--- Data for processing Enclosed Below ---
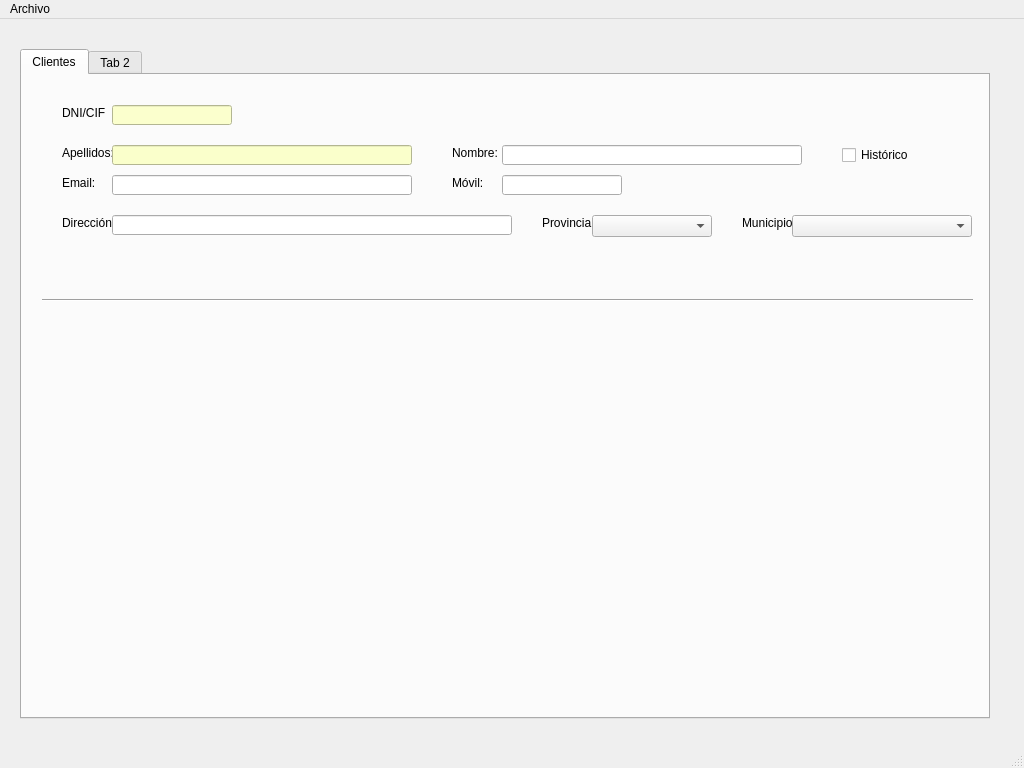
This is ventPrincipal.ui in Manuerty/ProyecyoDI as Qt 5 draws it before an edit. The edited form follows.
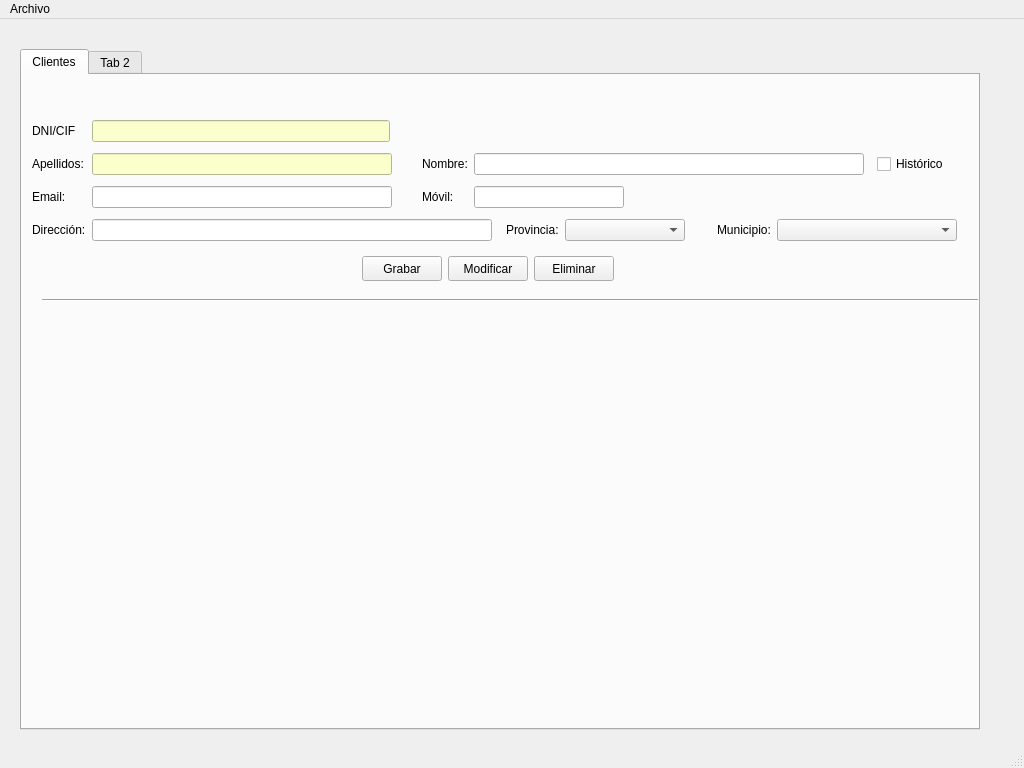
This is the edited form.

What changed in the file:
```diff
--- a/ventPrincipal.ui
+++ b/ventPrincipal.ui
@@ -25,8 +25,8 @@
      <rect>
       <x>20</x>
       <y>30</y>
-      <width>970</width>
-      <height>670</height>
+      <width>960</width>
+      <height>681</height>
      </rect>
     </property>
     <property name="styleSheet">
@@ -44,7 +44,7 @@
        <rect>
         <x>20</x>
         <y>210</y>
-        <width>931</width>
+        <width>1000</width>
         <height>31</height>
        </rect>
       </property>
@@ -52,28 +52,18 @@
        <enum>Qt::Horizontal</enum>
       </property>
      </widget>
-     <widget class="QLabel" name="lblDniCli">
+     <widget class="QWidget" name="">
       <property name="geometry">
        <rect>
-        <x>40</x>
-        <y>30</y>
-        <width>51</width>
-        <height>16</height>
+        <x>10</x>
+        <y>40</y>
+        <width>925</width>
+        <height>131</height>
        </rect>
       </property>
-      <property name="text">
-       <string>DNI/CIF</string>
-      </property>
-     </widget>
+      <layout class="QGridLayout" name="gridLayout">
+       <item row="0" column="1">
      <widget class="QLineEdit" name="txtDniCli">
-      <property name="geometry">
-       <rect>
-        <x>90</x>
-        <y>30</y>
-        <width>120</width>
-        <height>20</height>
-       </rect>
-      </property>
       <property name="minimumSize">
        <size>
         <width>120</width>
@@ -84,28 +74,16 @@
        <string notr="true">background-color: rgb(251, 255, 205);</string>
       </property>
      </widget>
-     <widget class="QLabel" name="lblApelCli">
-      <property name="geometry">
-       <rect>
-        <x>40</x>
-        <y>70</y>
-        <width>51</width>
-        <height>16</height>
-       </rect>
-      </property>
+       </item>
+       <item row="0" column="0">
+        <widget class="QLabel" name="lblDniCli">
       <property name="text">
-       <string>Apellidos:</string>
-      </property>
-     </widget>
+          <string>DNI/CIF</string>
+         </property>
+        </widget>
+       </item>
+       <item row="1" column="1">
      <widget class="QLineEdit" name="txtApelCli">
-      <property name="geometry">
-       <rect>
-        <x>90</x>
-        <y>70</y>
-        <width>300</width>
-        <height>20</height>
-       </rect>
-      </property>
       <property name="minimumSize">
        <size>
         <width>300</width>
@@ -116,192 +94,263 @@
        <string notr="true">background-color: rgb(250, 255, 203);</string>
       </property>
      </widget>
-     <widget class="QLabel" name="lblNomCli">
-      <property name="geometry">
-       <rect>
-        <x>430</x>
-        <y>70</y>
-        <width>51</width>
-        <height>16</height>
-       </rect>
-      </property>
-      <property name="text">
-       <string>Nombre:</string>
-      </property>
-     </widget>
-     <widget class="QLineEdit" name="txtDNomCli">
-      <property name="geometry">
-       <rect>
-        <x>480</x>
-        <y>70</y>
-        <width>300</width>
-        <height>20</height>
-       </rect>
-      </property>
-      <property name="minimumSize">
+       </item>
+       <item row="2" column="2">
+        <spacer name="horizontalSpacer_2">
+         <property name="orientation">
+          <enum>Qt::Horizontal</enum>
+         </property>
+         <property name="sizeType">
+          <enum>QSizePolicy::Fixed</enum>
+         </property>
+         <property name="sizeHint" stdset="0">
        <size>
-        <width>300</width>
-        <height>0</height>
-       </size>
-      </property>
-     </widget>
-     <widget class="QLabel" name="lblEmailCli">
-      <property name="geometry">
-       <rect>
-        <x>40</x>
-        <y>100</y>
-        <width>51</width>
-        <height>16</height>
-       </rect>
-      </property>
-      <property name="text">
-       <string>Email:</string>
-      </property>
-     </widget>
-     <widget class="QLineEdit" name="txtEmailCli">
-      <property name="geometry">
-       <rect>
-        <x>90</x>
-        <y>100</y>
-        <width>300</width>
-        <height>20</height>
-       </rect>
-      </property>
-      <property name="minimumSize">
+           <width>20</width>
+           <height>20</height>
+          </size>
+         </property>
+        </spacer>
+       </item>
+       <item row="1" column="2">
+        <spacer name="horizontalSpacer_3">
+         <property name="orientation">
+          <enum>Qt::Horizontal</enum>
+         </property>
+         <property name="sizeType">
+          <enum>QSizePolicy::Fixed</enum>
+         </property>
+         <property name="sizeHint" stdset="0">
        <size>
-        <width>300</width>
-        <height>0</height>
-       </size>
-      </property>
-     </widget>
+           <width>20</width>
+           <height>20</height>
+          </size>
+         </property>
+        </spacer>
+       </item>
+       <item row="1" column="0">
+        <widget class="QLabel" name="lblApelCli">
+         <property name="text">
+          <string>Apellidos:</string>
+         </property>
+        </widget>
+       </item>
+       <item row="2" column="3">
      <widget class="QLabel" name="lblMovilCli">
-      <property name="geometry">
-       <rect>
-        <x>430</x>
-        <y>100</y>
-        <width>51</width>
-        <height>16</height>
-       </rect>
-      </property>
       <property name="text">
        <string>Móvil:</string>
       </property>
      </widget>
-     <widget class="QLineEdit" name="txtMovilCli">
-      <property name="geometry">
-       <rect>
-        <x>480</x>
-        <y>100</y>
-        <width>120</width>
-        <height>20</height>
-       </rect>
-      </property>
-      <property name="minimumSize">
-       <size>
-        <width>120</width>
-        <height>0</height>
-       </size>
-      </property>
-     </widget>
+       </item>
+       <item row="3" column="0">
      <widget class="QLabel" name="lblDirCLi">
-      <property name="geometry">
-       <rect>
-        <x>40</x>
-        <y>140</y>
-        <width>51</width>
-        <height>16</height>
-       </rect>
-      </property>
       <property name="text">
        <string>Dirección:</string>
       </property>
      </widget>
+       </item>
+       <item row="3" column="1" colspan="4">
      <widget class="QLineEdit" name="txtDirCli">
-      <property name="geometry">
-       <rect>
-        <x>90</x>
-        <y>140</y>
+         <property name="minimumSize">
+          <size>
         <width>400</width>
+           <height>0</height>
+          </size>
+         </property>
+        </widget>
+       </item>
+       <item row="2" column="0">
+        <widget class="QLabel" name="lblEmailCli">
+         <property name="text">
+          <string>Email:</string>
+         </property>
+        </widget>
+       </item>
+       <item row="2" column="4" colspan="4">
+        <widget class="QLineEdit" name="txtMovilCli">
+         <property name="minimumSize">
+          <size>
+           <width>150</width>
+           <height>0</height>
+          </size>
+         </property>
+         <property name="maximumSize">
+          <size>
+           <width>150</width>
+           <height>16777215</height>
+          </size>
+         </property>
+        </widget>
+       </item>
+       <item row="1" column="3">
+        <widget class="QLabel" name="lblNomCli">
+         <property name="text">
+          <string>Nombre:</string>
+         </property>
+        </widget>
+       </item>
+       <item row="1" column="4" colspan="7">
+        <widget class="QLineEdit" name="txtDNomCli">
+         <property name="minimumSize">
+          <size>
+           <width>300</width>
+           <height>0</height>
+          </size>
+         </property>
+        </widget>
+       </item>
+       <item row="2" column="1">
+        <widget class="QLineEdit" name="txtEmailCli">
+         <property name="minimumSize">
+          <size>
+           <width>300</width>
+           <height>0</height>
+          </size>
+         </property>
+        </widget>
+       </item>
+       <item row="1" column="11" alignment="Qt::AlignHCenter">
+        <widget class="QCheckBox" name="chkHistoriaCli">
+         <property name="text">
+          <string>Histórico</string>
+         </property>
+        </widget>
+       </item>
+       <item row="3" column="5">
+        <spacer name="horizontalSpacer">
+         <property name="orientation">
+          <enum>Qt::Horizontal</enum>
+         </property>
+         <property name="sizeType">
+          <enum>QSizePolicy::Fixed</enum>
+         </property>
+         <property name="sizeHint" stdset="0">
+          <size>
+           <width>20</width>
         <height>20</height>
-       </rect>
-      </property>
+          </size>
+         </property>
+        </spacer>
+       </item>
+       <item row="3" column="10" colspan="2">
+        <widget class="QComboBox" name="cmbMuniCli">
       <property name="minimumSize">
        <size>
-        <width>400</width>
+           <width>180</width>
         <height>0</height>
        </size>
       </property>
      </widget>
+       </item>
+       <item row="3" column="7">
+        <widget class="QComboBox" name="cmbProCli">
+         <property name="minimumSize">
+          <size>
+           <width>120</width>
+           <height>0</height>
+          </size>
+         </property>
+        </widget>
+       </item>
+       <item row="3" column="8">
+        <spacer name="horizontalSpacer_4">
+         <property name="orientation">
+          <enum>Qt::Horizontal</enum>
+         </property>
+         <property name="sizeType">
+          <enum>QSizePolicy::Fixed</enum>
+         </property>
+         <property name="sizeHint" stdset="0">
+          <size>
+           <width>20</width>
+           <height>20</height>
+          </size>
+         </property>
+        </spacer>
+       </item>
+       <item row="3" column="6">
      <widget class="QLabel" name="lblProCli">
-      <property name="geometry">
-       <rect>
-        <x>520</x>
-        <y>140</y>
-        <width>51</width>
-        <height>16</height>
-       </rect>
-      </property>
       <property name="text">
        <string>Provincia:</string>
       </property>
      </widget>
-     <widget class="QComboBox" name="cmbProCli">
-      <property name="geometry">
-       <rect>
-        <x>570</x>
-        <y>140</y>
-        <width>120</width>
-        <height>22</height>
-       </rect>
-      </property>
-      <property name="minimumSize">
-       <size>
-        <width>120</width>
-        <height>0</height>
-       </size>
-      </property>
-     </widget>
+       </item>
+       <item row="3" column="9">
      <widget class="QLabel" name="lblMuniCli">
-      <property name="geometry">
-       <rect>
-        <x>720</x>
-        <y>140</y>
-        <width>51</width>
-        <height>16</height>
-       </rect>
-      </property>
       <property name="text">
        <string>Municipio:</string>
       </property>
      </widget>
-     <widget class="QComboBox" name="cmbMuniCli">
+       </item>
+      </layout>
+     </widget>
+     <widget class="QWidget" name="">
       <property name="geometry">
        <rect>
-        <x>770</x>
-        <y>140</y>
-        <width>180</width>
-        <height>22</height>
+        <x>340</x>
+        <y>180</y>
+        <width>254</width>
+        <height>27</height>
        </rect>
       </property>
+      <layout class="QHBoxLayout" name="horizontalLayout">
+       <item>
+        <widget class="QPushButton" name="btnGrabarCli">
       <property name="minimumSize">
        <size>
-        <width>180</width>
-        <height>0</height>
-       </size>
-      </property>
-     </widget>
-     <widget class="QCheckBox" name="chkHistoriaCli">
-      <property name="geometry">
-       <rect>
-        <x>820</x>
-        <y>70</y>
-        <width>70</width>
-        <height>20</height>
-       </rect>
-      </property>
+           <width>80</width>
+           <height>25</height>
+          </size>
+         </property>
+         <property name="maximumSize">
+          <size>
+           <width>80</width>
+           <height>25</height>
+          </size>
+         </property>
+         <property name="text">
+          <string>Grabar</string>
+         </property>
+        </widget>
+       </item>
+       <item>
+        <widget class="QPushButton" name="btnModifiCli">
+         <property name="minimumSize">
+          <size>
+           <width>80</width>
+           <height>25</height>
+          </size>
+         </property>
+         <property name="maximumSize">
+          <size>
+           <width>80</width>
+           <height>25</height>
+          </size>
+         </property>
       <property name="text">
-       <string>Histórico</string>
-      </property>
+          <string>Modificar</string>
+         </property>
+        </widget>
+       </item>
+       <item>
+        <widget class="QPushButton" name="btnDelCli_2">
+         <property name="minimumSize">
+          <size>
+           <width>80</width>
+           <height>25</height>
+          </size>
+         </property>
+         <property name="maximumSize">
+          <size>
+           <width>80</width>
+           <height>25</height>
+          </size>
+         </property>
+         <property name="text">
+          <string>Eliminar</string>
+         </property>
+        </widget>
+       </item>
+      </layout>
      </widget>
     </widget>
     <widget class="QWidget" name="tabConstruccin">
```
Lines whose indentation alone changed are shown as unchanged.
--- End of Enclosed Data for processing ---
Starting from the records above, filter out all lines except those containing the word "QLineEdit".

      <widget class="QLineEdit" name="txtDniCli">
      <widget class="QLineEdit" name="txtApelCli">
-     <widget class="QLineEdit" name="txtDNomCli">
-     <widget class="QLineEdit" name="txtEmailCli">
-     <widget class="QLineEdit" name="txtMovilCli">
      <widget class="QLineEdit" name="txtDirCli">
+        <widget class="QLineEdit" name="txtMovilCli">
+        <widget class="QLineEdit" name="txtDNomCli">
+        <widget class="QLineEdit" name="txtEmailCli">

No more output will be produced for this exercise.